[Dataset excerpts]
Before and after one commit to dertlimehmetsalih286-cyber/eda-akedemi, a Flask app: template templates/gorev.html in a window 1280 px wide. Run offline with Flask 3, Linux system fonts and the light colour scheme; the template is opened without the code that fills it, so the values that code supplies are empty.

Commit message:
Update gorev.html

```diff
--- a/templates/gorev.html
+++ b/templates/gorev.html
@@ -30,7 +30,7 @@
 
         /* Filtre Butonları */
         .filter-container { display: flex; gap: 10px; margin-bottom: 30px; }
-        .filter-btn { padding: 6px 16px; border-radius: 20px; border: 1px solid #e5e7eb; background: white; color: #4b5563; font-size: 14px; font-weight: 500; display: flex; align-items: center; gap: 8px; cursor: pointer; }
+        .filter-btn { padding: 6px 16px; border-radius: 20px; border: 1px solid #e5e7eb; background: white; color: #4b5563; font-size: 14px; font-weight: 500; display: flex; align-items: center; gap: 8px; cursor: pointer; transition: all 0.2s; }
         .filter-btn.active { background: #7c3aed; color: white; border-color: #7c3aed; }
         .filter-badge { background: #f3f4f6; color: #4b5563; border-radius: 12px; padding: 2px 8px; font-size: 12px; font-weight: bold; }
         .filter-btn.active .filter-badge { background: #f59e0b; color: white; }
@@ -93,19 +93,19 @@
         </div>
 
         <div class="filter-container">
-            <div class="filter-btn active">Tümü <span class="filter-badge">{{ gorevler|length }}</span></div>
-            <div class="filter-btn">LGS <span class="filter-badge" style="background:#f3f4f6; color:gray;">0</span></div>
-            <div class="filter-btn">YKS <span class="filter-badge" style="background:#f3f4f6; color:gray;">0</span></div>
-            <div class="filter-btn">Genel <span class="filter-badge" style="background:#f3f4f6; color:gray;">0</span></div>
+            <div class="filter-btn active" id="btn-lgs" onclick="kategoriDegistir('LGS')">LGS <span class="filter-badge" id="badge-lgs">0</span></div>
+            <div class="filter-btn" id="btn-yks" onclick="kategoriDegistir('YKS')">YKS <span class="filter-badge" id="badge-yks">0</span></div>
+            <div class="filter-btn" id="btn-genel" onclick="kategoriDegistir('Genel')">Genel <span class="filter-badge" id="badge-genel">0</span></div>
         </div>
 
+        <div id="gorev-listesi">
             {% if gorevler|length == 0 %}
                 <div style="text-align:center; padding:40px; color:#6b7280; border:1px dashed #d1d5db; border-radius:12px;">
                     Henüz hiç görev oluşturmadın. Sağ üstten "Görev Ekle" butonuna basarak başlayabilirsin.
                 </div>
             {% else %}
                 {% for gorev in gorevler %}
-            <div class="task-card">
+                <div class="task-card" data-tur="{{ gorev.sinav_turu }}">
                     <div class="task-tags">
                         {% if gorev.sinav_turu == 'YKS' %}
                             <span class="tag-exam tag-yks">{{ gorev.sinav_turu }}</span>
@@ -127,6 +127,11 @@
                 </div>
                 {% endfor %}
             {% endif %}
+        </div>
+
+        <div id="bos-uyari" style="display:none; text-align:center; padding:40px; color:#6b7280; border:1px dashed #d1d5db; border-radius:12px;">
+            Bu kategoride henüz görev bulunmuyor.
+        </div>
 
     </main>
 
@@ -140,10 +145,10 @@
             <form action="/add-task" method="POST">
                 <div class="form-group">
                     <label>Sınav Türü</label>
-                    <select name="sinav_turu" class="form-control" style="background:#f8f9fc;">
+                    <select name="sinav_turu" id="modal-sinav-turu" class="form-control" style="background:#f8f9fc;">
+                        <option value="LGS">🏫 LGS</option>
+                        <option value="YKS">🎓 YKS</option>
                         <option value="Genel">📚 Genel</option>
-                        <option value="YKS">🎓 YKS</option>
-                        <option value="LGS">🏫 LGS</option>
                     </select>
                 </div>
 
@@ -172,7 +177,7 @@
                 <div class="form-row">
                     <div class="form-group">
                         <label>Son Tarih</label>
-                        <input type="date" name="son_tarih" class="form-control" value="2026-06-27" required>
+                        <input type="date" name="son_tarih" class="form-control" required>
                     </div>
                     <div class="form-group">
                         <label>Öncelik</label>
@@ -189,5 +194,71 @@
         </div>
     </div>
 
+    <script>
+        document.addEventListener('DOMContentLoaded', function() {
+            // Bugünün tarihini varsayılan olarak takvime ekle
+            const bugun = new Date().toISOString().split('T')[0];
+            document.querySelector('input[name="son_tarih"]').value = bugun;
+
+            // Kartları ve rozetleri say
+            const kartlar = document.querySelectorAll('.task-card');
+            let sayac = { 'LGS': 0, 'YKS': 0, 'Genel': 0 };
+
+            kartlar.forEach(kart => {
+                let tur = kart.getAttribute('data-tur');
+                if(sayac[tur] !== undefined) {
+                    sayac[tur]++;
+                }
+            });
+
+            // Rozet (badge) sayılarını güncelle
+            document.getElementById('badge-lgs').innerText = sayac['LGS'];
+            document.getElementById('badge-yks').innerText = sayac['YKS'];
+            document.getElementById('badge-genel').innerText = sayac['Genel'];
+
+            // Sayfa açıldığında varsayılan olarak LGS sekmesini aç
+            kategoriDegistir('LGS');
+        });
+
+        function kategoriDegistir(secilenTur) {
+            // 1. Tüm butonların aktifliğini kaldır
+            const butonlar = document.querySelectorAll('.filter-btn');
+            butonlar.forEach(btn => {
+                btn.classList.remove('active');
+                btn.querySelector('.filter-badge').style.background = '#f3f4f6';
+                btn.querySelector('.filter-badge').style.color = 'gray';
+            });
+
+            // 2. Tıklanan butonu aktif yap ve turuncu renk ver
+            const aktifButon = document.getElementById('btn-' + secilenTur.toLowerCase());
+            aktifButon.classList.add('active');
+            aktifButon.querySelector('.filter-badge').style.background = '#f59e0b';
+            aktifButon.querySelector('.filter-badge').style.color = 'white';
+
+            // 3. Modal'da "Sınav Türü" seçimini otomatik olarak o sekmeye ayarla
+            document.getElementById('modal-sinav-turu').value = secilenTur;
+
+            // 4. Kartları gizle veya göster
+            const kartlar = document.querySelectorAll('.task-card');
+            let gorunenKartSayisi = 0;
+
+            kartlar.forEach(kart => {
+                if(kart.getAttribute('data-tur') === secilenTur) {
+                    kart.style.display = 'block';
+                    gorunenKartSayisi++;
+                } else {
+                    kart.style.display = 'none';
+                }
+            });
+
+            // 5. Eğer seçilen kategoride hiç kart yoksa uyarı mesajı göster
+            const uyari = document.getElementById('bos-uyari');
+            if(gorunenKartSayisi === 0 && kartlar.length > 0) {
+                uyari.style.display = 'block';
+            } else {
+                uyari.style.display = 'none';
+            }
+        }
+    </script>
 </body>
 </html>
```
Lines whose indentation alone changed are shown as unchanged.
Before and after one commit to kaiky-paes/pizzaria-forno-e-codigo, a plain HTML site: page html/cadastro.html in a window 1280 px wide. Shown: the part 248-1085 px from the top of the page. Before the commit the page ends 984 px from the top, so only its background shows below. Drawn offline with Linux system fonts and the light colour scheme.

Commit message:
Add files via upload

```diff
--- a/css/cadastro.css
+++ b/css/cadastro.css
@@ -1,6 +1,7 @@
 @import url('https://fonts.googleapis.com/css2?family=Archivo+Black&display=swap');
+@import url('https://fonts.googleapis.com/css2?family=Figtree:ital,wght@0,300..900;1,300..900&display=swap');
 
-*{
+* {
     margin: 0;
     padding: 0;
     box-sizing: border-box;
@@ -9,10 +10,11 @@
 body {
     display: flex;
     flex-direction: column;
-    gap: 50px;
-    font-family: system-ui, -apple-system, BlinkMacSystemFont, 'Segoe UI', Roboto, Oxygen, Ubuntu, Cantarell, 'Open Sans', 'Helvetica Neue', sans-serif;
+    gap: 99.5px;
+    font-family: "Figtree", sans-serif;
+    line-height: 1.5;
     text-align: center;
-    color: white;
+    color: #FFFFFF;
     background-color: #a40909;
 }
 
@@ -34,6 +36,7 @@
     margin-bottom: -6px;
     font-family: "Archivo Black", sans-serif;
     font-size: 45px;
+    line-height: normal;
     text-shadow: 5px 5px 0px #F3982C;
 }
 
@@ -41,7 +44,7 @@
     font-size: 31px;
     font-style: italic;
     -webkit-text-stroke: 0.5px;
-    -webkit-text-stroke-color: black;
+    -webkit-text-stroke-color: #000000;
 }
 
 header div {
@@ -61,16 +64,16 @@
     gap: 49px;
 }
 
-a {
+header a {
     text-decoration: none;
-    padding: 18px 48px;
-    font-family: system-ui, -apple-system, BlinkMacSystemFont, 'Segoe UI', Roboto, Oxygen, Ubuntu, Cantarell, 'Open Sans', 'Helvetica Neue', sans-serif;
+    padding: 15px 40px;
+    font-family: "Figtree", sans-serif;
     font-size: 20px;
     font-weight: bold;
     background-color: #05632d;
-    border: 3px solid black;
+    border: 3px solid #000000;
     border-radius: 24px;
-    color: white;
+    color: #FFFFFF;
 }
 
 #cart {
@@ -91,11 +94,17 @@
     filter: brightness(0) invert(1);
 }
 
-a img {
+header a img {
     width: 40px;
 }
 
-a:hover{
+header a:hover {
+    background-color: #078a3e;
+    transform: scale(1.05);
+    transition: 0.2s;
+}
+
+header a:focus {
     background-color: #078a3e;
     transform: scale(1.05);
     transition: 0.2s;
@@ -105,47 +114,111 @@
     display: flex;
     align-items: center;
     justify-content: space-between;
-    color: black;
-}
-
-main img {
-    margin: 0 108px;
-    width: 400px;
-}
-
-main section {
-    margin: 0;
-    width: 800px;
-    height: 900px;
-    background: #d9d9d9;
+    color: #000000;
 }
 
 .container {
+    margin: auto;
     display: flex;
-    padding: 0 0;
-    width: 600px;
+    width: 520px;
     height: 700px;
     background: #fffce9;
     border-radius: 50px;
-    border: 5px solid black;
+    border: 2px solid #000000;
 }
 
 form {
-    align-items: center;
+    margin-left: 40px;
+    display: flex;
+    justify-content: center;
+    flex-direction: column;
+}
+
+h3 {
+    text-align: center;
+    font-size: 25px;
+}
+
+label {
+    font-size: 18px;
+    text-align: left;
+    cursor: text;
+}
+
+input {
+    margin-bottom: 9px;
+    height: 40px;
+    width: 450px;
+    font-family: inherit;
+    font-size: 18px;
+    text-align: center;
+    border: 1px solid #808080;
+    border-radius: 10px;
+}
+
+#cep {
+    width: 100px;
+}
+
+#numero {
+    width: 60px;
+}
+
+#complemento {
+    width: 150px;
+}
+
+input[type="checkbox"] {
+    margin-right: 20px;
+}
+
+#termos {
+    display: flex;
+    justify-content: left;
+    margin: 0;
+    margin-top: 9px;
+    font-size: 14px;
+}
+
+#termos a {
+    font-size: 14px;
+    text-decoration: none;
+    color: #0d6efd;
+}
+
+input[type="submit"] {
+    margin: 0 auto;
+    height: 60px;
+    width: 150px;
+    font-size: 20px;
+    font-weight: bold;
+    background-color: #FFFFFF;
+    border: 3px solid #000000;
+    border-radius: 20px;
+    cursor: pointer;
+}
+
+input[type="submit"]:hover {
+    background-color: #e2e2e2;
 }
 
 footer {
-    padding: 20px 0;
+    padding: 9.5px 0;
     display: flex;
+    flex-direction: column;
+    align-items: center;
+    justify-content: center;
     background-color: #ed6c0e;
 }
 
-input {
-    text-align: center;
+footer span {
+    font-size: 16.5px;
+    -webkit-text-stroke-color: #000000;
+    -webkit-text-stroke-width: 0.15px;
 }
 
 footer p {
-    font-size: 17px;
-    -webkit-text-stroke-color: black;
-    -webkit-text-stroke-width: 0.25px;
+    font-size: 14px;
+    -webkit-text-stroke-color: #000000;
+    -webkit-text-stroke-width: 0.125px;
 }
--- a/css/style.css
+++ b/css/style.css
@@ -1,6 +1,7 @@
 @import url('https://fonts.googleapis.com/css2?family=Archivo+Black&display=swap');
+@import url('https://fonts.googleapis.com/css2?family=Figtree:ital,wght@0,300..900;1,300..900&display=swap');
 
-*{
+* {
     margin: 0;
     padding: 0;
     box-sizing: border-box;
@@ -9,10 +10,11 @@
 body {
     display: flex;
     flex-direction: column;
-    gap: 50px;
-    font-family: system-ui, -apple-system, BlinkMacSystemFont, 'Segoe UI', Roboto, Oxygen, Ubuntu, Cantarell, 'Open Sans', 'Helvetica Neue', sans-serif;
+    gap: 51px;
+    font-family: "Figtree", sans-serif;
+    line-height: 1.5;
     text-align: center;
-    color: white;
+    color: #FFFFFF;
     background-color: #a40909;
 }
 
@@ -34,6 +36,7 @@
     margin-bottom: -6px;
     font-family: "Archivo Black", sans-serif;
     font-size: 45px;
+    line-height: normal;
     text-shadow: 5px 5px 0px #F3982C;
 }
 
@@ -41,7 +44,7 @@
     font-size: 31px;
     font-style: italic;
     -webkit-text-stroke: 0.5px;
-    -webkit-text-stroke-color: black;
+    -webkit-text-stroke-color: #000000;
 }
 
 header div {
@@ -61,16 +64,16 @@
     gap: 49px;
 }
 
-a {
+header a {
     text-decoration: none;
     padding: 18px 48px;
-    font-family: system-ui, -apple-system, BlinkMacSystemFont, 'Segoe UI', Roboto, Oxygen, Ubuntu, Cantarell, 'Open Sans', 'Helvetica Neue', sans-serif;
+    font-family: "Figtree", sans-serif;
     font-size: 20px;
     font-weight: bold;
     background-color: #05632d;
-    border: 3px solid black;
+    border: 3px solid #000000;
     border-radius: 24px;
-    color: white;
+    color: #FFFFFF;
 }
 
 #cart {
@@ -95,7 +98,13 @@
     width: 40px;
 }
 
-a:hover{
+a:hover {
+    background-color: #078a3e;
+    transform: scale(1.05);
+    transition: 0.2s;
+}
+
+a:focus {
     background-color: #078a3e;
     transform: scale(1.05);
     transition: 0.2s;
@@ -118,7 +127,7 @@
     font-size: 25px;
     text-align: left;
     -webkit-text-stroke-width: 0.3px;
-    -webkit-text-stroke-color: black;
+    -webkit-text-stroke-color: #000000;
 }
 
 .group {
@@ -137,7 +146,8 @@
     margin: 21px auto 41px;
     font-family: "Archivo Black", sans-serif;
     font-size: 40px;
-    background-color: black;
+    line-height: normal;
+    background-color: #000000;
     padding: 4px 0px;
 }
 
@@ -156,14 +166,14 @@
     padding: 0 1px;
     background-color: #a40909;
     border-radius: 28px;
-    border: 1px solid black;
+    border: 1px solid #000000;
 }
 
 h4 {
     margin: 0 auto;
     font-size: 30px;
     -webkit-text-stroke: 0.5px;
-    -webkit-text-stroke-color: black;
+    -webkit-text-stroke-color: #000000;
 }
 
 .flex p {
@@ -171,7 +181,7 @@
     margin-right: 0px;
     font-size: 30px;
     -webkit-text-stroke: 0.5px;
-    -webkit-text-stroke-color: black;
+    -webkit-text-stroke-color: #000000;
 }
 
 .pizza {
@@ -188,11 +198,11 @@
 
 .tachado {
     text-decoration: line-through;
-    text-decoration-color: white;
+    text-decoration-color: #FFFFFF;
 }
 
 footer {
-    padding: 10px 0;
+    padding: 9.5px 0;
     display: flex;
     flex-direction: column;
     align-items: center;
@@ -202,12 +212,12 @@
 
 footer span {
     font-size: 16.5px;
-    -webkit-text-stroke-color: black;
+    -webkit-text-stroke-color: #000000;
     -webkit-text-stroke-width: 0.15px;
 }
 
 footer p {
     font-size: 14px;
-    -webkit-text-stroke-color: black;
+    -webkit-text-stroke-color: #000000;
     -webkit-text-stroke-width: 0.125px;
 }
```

**What you have to do:** In the entries above, find each line containing the string "Linux" and copy it.

**Reply:**
Before and after one commit to dertlimehmetsalih286-cyber/eda-akedemi, a Flask app: template templates/gorev.html in a window 1280 px wide. Run offline with Flask 3, Linux system fonts and the light colour scheme; the template is opened without the code that fills it, so the values that code supplies are empty.
Before and after one commit to kaiky-paes/pizzaria-forno-e-codigo, a plain HTML site: page html/cadastro.html in a window 1280 px wide. Shown: the part 248-1085 px from the top of the page. Before the commit the page ends 984 px from the top, so only its background shows below. Drawn offline with Linux system fonts and the light colour scheme.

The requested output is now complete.